Saved data entries
========================

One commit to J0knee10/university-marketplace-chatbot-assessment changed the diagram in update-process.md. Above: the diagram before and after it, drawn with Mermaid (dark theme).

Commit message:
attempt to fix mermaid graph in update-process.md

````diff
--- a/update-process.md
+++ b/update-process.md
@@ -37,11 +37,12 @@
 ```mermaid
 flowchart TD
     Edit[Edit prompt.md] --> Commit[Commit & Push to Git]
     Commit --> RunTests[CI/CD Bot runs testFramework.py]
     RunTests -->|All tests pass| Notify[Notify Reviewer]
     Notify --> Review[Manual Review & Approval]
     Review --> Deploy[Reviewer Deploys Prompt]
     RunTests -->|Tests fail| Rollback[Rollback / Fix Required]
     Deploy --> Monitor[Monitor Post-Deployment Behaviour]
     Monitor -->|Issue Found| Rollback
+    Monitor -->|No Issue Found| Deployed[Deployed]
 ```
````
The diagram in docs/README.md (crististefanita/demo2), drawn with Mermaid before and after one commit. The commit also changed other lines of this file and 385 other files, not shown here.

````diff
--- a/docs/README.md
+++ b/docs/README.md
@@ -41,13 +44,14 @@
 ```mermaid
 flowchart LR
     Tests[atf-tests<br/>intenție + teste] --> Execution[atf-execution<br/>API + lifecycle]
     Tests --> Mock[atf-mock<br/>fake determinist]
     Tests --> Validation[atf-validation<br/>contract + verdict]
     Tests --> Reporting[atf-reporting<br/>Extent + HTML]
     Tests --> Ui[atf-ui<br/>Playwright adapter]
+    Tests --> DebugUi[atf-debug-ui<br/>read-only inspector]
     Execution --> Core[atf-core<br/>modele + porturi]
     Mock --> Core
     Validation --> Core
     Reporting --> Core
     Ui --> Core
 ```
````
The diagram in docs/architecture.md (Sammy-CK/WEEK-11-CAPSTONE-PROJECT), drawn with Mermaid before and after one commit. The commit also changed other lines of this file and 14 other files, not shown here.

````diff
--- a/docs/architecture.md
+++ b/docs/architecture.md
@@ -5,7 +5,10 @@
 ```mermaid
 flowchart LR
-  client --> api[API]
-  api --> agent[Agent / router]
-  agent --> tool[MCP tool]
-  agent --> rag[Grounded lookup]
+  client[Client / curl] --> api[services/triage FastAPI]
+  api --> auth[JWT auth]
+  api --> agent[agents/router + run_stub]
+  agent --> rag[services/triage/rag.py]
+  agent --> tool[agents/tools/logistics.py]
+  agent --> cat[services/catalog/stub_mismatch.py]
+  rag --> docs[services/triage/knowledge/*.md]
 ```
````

========================

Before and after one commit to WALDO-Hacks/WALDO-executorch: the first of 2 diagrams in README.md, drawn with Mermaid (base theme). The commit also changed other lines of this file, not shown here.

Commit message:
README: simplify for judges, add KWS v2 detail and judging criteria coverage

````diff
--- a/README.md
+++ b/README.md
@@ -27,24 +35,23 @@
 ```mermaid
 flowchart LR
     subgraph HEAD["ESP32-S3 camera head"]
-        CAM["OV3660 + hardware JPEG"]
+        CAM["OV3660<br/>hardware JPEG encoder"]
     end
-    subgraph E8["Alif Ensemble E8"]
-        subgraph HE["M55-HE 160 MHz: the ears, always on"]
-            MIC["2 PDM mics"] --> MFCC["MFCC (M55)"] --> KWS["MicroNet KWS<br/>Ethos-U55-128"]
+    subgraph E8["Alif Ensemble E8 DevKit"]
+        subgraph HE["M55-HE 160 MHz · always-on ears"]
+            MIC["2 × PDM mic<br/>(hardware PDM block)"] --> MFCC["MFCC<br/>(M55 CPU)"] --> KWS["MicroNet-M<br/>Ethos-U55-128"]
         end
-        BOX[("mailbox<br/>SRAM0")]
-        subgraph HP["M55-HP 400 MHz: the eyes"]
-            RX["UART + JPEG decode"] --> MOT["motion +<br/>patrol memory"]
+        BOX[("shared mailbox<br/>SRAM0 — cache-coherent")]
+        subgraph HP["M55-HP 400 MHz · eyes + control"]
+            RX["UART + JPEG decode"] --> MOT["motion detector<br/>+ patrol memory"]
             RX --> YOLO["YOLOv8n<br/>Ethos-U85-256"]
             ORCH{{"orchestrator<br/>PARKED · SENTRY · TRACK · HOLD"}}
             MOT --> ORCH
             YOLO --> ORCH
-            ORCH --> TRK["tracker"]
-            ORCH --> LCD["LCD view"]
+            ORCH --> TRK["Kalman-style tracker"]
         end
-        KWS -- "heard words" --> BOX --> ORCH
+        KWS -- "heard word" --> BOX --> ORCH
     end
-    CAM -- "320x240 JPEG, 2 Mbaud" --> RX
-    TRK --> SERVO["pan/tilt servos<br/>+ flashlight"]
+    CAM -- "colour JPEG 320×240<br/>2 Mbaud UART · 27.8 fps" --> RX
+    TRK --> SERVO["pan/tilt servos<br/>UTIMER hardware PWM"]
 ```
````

========================

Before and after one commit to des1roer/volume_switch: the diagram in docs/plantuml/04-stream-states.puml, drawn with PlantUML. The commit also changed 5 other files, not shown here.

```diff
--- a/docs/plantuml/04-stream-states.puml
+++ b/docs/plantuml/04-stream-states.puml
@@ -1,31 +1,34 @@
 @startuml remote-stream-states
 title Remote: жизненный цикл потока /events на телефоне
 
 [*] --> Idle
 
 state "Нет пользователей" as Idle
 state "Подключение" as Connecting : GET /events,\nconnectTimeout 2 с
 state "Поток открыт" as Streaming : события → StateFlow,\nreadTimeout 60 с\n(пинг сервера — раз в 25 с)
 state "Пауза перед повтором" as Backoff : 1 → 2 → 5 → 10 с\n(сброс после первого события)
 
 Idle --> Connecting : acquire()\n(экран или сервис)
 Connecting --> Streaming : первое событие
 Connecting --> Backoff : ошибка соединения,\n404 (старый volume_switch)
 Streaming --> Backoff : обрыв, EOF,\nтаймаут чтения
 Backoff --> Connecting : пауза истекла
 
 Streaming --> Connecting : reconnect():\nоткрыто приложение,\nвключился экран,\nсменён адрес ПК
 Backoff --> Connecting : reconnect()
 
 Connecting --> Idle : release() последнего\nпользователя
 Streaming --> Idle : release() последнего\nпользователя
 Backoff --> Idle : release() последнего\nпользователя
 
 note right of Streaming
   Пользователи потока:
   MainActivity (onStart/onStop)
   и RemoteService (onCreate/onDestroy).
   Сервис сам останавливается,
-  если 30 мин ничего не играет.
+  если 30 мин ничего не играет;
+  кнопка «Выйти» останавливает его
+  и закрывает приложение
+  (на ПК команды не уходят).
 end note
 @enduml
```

========================

__EXERCISE PROMPT__
Scan the data above; copy every line where "играет" appears.

__YOUR SOLUTION__
-  если 30 мин ничего не играет.
+  если 30 мин ничего не играет;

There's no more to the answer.